### AVAILABLE DATA
###
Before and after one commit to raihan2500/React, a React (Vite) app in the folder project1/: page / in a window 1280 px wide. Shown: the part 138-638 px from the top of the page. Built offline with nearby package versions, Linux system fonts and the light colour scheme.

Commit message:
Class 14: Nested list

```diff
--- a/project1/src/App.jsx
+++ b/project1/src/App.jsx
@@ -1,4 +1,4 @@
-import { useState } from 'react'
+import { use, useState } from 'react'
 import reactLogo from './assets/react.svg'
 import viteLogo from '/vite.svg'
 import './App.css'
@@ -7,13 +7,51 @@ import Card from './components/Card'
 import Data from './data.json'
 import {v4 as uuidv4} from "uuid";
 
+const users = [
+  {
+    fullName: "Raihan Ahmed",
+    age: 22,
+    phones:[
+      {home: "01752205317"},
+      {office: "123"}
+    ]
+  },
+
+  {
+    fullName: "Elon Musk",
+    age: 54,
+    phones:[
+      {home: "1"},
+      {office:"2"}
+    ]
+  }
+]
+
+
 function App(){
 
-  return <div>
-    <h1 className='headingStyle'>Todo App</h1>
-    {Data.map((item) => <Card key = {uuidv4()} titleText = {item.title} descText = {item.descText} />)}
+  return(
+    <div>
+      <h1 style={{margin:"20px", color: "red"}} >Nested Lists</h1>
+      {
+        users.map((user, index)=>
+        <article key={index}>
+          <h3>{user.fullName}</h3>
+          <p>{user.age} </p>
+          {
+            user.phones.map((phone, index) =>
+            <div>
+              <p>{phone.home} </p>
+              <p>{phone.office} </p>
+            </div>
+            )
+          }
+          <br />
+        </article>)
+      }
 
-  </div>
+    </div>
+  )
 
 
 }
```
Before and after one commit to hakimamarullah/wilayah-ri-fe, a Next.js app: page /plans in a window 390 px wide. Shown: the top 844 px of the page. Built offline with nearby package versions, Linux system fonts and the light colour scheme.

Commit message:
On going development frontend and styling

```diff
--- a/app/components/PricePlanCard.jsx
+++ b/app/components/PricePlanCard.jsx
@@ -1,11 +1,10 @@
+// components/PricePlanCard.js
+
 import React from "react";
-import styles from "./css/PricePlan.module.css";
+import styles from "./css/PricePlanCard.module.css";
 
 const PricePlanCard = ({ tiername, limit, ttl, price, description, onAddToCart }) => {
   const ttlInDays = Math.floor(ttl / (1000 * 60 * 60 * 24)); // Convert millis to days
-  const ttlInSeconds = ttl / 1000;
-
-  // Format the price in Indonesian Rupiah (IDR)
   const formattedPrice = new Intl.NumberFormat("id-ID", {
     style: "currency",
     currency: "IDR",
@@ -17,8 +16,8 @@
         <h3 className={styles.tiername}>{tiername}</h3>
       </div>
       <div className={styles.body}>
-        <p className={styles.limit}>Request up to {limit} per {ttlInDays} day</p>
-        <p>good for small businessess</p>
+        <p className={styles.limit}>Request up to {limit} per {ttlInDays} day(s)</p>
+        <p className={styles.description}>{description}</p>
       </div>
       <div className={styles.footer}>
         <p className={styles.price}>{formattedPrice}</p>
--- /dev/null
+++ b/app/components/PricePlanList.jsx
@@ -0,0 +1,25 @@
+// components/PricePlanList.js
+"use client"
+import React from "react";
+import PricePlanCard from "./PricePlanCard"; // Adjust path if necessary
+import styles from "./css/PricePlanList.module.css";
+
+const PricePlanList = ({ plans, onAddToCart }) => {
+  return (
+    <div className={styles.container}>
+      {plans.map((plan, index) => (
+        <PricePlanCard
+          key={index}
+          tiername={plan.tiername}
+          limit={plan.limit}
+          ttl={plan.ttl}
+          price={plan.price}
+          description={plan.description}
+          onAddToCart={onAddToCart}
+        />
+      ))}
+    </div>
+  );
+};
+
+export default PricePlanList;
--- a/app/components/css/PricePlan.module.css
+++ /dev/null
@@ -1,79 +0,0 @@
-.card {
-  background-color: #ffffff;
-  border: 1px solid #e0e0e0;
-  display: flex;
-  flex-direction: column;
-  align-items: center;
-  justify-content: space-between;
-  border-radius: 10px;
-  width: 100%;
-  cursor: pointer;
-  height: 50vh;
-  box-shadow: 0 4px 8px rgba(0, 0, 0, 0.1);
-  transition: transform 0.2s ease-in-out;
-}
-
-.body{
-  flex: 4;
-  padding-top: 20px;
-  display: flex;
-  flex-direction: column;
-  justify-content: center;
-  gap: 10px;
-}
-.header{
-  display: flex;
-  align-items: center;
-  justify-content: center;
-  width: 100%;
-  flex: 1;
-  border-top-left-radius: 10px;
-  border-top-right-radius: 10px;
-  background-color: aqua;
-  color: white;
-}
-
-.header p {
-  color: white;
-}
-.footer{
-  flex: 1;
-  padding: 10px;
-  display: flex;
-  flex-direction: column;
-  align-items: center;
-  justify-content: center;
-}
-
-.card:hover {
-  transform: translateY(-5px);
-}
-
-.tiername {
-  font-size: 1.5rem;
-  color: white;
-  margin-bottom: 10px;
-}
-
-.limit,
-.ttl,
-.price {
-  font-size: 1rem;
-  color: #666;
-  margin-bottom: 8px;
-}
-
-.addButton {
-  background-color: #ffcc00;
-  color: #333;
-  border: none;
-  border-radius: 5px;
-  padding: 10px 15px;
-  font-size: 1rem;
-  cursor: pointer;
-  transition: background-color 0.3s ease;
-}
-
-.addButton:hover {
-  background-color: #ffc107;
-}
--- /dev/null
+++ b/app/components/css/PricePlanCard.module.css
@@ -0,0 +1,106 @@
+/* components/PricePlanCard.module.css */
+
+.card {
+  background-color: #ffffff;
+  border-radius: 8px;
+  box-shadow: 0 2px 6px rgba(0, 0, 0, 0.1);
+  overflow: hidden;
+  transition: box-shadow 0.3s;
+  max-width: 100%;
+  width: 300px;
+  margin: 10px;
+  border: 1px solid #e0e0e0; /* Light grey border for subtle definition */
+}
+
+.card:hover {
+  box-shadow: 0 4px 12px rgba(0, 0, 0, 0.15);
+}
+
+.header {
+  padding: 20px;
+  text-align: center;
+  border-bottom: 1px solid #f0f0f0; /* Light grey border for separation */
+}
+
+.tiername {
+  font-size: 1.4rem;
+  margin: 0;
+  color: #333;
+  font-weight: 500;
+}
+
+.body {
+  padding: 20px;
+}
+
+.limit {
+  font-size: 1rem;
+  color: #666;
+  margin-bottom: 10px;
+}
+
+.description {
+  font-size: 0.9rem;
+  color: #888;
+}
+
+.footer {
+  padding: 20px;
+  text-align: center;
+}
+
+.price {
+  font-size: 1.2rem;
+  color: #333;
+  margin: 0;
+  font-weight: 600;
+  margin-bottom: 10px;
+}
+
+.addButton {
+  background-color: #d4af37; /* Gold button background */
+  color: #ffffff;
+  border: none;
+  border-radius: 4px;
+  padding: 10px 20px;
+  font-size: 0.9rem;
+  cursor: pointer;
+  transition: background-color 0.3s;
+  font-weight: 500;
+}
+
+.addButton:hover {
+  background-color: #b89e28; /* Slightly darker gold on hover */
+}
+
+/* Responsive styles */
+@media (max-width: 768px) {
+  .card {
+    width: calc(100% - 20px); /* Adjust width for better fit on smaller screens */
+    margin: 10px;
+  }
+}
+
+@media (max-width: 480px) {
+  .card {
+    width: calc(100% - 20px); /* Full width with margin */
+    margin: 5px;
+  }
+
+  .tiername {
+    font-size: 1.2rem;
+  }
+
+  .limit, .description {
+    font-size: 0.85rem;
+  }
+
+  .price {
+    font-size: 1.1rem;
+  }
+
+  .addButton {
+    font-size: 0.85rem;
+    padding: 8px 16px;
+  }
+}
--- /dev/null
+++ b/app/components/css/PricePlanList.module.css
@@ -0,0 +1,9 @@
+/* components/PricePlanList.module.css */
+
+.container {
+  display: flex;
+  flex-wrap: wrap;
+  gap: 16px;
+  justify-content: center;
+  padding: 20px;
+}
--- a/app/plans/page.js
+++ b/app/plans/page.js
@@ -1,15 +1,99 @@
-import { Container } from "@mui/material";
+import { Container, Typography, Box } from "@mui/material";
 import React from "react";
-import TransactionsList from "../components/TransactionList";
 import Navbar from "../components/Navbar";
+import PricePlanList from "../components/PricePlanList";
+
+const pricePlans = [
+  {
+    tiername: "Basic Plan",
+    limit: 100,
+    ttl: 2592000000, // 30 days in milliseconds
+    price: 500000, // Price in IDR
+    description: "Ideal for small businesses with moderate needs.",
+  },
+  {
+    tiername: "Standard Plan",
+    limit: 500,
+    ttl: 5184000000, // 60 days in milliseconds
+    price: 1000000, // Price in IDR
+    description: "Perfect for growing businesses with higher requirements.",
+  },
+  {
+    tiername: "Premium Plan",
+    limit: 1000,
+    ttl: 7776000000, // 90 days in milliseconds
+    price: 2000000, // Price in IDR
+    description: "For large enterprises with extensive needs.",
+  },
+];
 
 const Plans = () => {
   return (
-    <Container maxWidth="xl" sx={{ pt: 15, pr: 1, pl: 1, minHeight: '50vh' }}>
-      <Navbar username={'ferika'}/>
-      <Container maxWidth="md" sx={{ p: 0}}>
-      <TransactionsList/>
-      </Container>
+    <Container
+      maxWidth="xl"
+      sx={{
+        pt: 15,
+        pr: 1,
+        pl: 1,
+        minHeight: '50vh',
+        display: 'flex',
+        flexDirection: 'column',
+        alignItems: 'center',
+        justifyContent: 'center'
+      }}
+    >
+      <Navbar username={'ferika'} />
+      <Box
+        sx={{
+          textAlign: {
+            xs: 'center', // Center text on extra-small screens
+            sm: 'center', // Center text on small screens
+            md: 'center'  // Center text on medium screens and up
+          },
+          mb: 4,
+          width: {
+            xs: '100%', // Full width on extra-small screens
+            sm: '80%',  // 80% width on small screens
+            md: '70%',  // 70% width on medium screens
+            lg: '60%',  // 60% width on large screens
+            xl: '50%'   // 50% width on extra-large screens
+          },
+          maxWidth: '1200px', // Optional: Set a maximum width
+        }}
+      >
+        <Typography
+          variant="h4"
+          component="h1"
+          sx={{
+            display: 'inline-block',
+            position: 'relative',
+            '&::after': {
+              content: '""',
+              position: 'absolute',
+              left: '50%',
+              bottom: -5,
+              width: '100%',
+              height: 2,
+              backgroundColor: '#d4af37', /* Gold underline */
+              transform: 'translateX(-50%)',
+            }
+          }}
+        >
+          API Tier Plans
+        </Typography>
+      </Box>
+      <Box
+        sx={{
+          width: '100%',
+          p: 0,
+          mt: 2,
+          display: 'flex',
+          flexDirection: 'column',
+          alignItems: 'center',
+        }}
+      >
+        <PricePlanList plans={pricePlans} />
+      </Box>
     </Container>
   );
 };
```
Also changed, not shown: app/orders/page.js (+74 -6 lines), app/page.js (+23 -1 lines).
###
### EXERCISE AIM
State only the number of lines above that contain the word "media".

### REPLY TO THE EXERCISE
2